* Task to complete
Search the data for the word "const" and copy every line where it occurs.
* * *
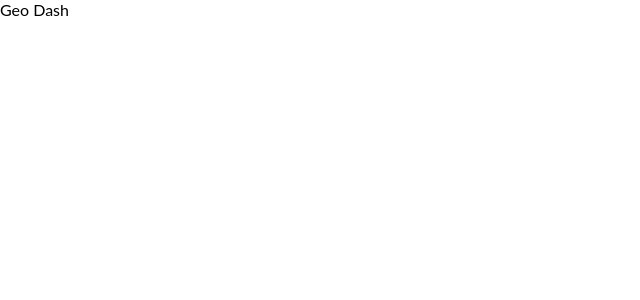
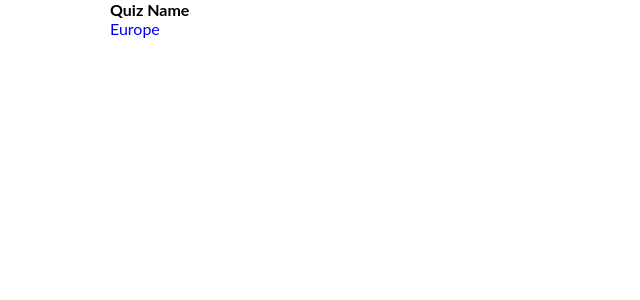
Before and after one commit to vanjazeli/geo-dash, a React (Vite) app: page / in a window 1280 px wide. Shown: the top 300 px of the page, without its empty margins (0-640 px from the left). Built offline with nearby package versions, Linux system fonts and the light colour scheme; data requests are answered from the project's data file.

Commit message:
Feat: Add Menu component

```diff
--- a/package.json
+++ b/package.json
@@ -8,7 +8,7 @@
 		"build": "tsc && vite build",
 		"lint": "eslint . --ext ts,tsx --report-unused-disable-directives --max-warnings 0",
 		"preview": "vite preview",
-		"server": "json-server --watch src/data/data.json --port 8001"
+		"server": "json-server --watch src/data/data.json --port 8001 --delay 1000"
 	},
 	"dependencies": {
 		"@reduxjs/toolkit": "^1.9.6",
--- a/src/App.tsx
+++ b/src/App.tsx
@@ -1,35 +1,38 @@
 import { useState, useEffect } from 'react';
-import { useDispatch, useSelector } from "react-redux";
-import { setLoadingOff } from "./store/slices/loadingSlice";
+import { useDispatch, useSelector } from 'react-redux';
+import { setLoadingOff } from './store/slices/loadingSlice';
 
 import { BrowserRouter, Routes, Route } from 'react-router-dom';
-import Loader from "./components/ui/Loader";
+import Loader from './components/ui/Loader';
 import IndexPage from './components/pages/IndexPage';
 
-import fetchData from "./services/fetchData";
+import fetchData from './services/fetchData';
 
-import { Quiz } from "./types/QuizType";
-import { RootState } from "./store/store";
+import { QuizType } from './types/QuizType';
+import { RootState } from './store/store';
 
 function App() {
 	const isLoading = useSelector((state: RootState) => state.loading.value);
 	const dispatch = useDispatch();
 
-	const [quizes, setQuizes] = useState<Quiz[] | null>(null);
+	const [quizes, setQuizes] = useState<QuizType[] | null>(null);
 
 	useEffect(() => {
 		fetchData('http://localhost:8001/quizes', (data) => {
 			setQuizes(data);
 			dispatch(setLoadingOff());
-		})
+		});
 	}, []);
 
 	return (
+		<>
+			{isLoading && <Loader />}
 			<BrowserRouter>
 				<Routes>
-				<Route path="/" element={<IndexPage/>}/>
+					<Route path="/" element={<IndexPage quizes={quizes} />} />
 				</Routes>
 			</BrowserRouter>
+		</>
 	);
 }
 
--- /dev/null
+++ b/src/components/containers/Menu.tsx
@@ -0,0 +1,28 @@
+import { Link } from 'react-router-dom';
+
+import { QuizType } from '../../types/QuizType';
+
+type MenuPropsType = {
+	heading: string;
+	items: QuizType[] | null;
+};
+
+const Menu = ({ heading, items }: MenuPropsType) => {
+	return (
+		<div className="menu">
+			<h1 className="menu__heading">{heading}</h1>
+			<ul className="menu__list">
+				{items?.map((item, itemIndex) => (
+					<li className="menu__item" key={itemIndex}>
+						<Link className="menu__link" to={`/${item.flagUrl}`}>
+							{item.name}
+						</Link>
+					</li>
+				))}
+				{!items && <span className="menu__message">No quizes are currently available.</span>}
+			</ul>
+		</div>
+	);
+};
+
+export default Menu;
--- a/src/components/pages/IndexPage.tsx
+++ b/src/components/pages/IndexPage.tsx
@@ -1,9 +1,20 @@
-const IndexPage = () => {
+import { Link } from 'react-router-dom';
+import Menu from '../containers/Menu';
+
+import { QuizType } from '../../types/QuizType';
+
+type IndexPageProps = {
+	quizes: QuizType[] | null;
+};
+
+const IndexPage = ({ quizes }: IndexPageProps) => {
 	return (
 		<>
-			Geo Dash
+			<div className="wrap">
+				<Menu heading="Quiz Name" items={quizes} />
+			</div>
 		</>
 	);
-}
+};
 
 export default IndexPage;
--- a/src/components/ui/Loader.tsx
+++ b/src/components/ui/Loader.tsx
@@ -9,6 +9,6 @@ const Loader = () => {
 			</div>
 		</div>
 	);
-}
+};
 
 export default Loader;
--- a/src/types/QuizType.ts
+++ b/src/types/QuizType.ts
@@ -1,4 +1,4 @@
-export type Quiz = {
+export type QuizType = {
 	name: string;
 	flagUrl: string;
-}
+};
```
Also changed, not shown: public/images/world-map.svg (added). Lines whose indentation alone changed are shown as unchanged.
* * *
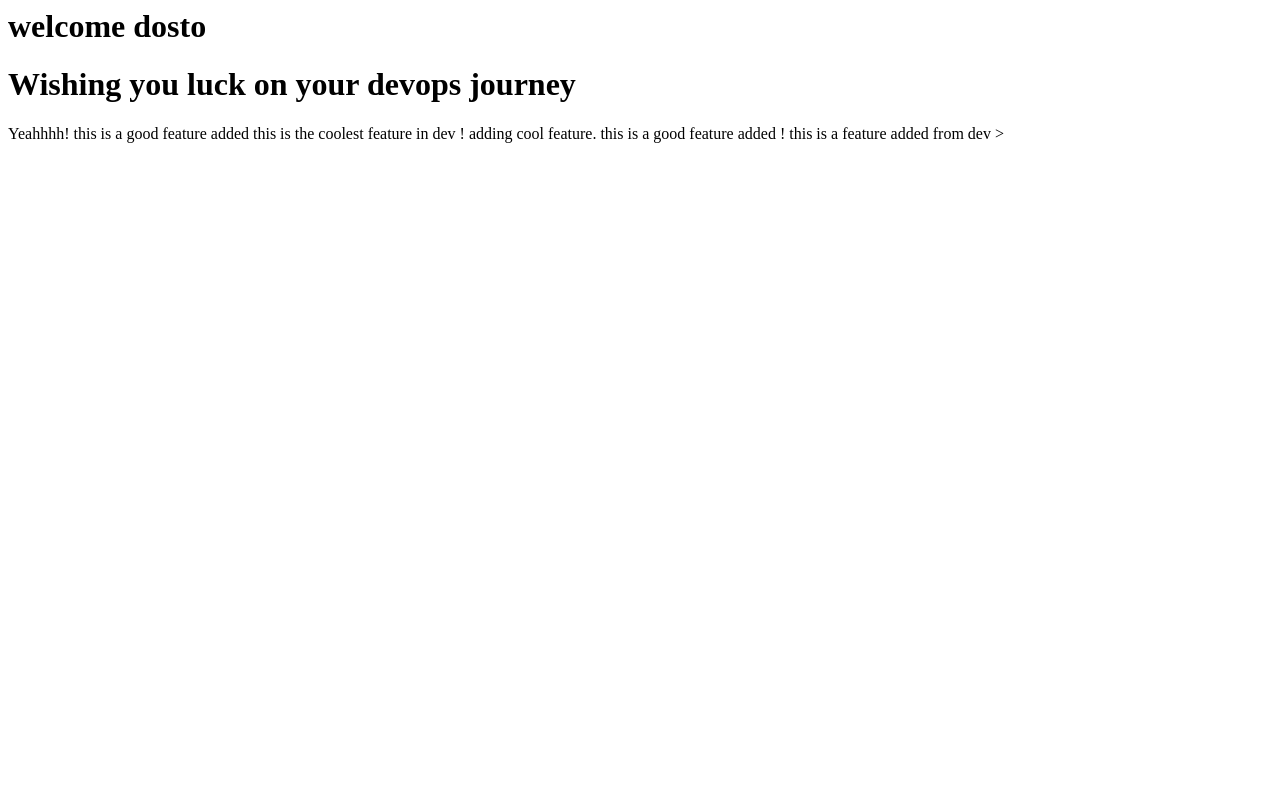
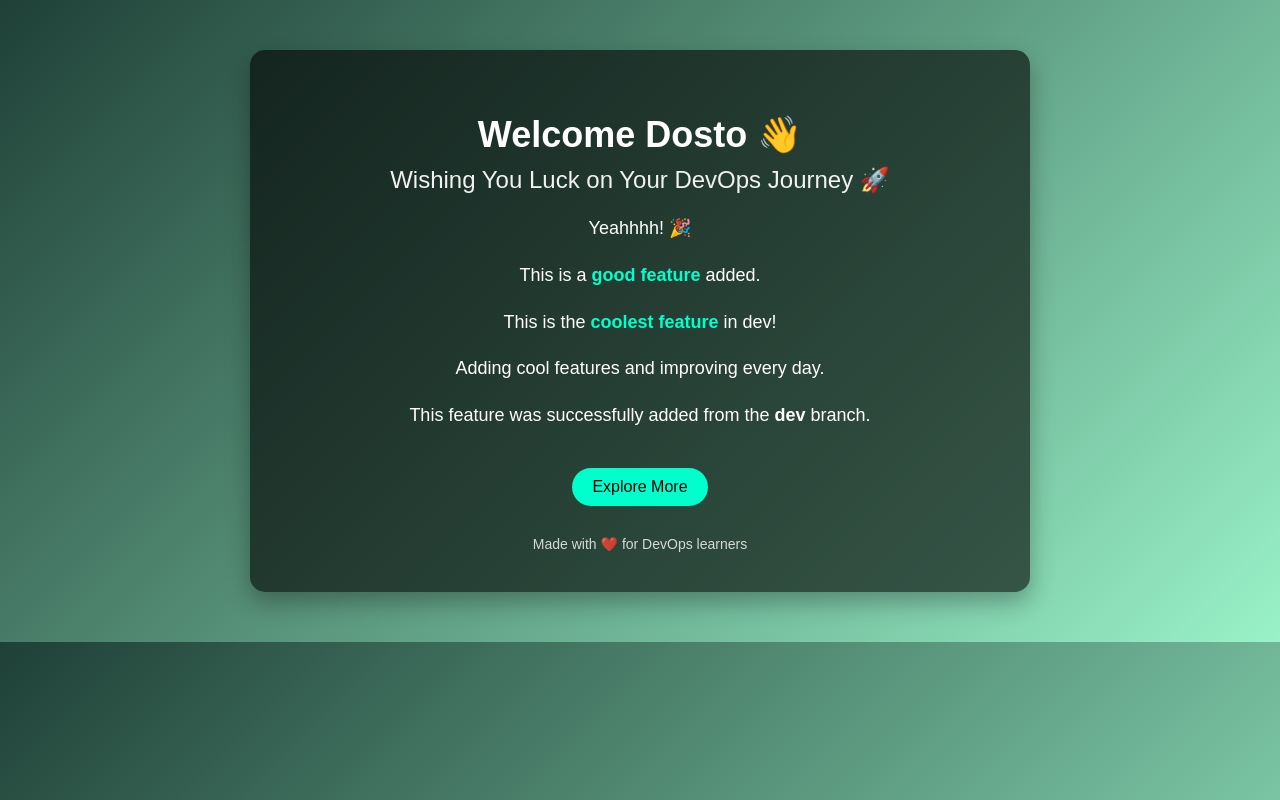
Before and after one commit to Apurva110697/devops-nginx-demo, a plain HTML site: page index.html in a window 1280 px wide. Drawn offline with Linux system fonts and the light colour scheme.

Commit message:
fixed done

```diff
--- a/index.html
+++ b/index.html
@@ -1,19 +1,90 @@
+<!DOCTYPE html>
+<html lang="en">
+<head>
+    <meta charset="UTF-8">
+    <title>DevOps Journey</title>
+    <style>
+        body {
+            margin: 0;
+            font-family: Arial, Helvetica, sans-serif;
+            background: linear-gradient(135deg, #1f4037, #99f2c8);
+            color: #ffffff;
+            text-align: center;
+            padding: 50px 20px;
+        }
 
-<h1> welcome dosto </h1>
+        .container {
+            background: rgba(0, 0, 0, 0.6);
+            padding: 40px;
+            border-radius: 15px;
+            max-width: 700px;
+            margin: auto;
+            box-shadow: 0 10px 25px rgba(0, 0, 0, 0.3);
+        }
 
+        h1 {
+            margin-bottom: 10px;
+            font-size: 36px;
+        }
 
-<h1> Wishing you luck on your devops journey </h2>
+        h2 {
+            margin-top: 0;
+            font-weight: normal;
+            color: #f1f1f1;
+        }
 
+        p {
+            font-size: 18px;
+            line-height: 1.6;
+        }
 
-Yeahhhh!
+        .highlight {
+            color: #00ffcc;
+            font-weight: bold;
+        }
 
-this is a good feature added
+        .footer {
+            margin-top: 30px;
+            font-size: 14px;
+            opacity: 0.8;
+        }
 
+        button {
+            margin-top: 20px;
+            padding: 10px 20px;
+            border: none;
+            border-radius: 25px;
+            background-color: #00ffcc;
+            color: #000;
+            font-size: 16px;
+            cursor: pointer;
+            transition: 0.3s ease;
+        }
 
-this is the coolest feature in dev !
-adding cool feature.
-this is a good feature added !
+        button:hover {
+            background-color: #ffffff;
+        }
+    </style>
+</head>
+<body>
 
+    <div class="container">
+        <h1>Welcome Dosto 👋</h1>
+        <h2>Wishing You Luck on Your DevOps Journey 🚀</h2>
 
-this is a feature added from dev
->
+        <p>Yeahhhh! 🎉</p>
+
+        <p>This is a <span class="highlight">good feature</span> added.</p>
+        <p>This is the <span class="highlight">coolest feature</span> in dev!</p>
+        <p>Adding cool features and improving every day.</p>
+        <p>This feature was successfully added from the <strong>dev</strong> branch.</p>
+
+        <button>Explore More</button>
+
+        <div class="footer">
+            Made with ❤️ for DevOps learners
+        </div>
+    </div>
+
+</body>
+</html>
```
* * *
* Response box
 	const isLoading = useSelector((state: RootState) => state.loading.value);
 	const dispatch = useDispatch();
-	const [quizes, setQuizes] = useState<Quiz[] | null>(null);
+	const [quizes, setQuizes] = useState<QuizType[] | null>(null);
+const Menu = ({ heading, items }: MenuPropsType) => {
-const IndexPage = () => {
+const IndexPage = ({ quizes }: IndexPageProps) => {
@@ -9,6 +9,6 @@ const Loader = () => {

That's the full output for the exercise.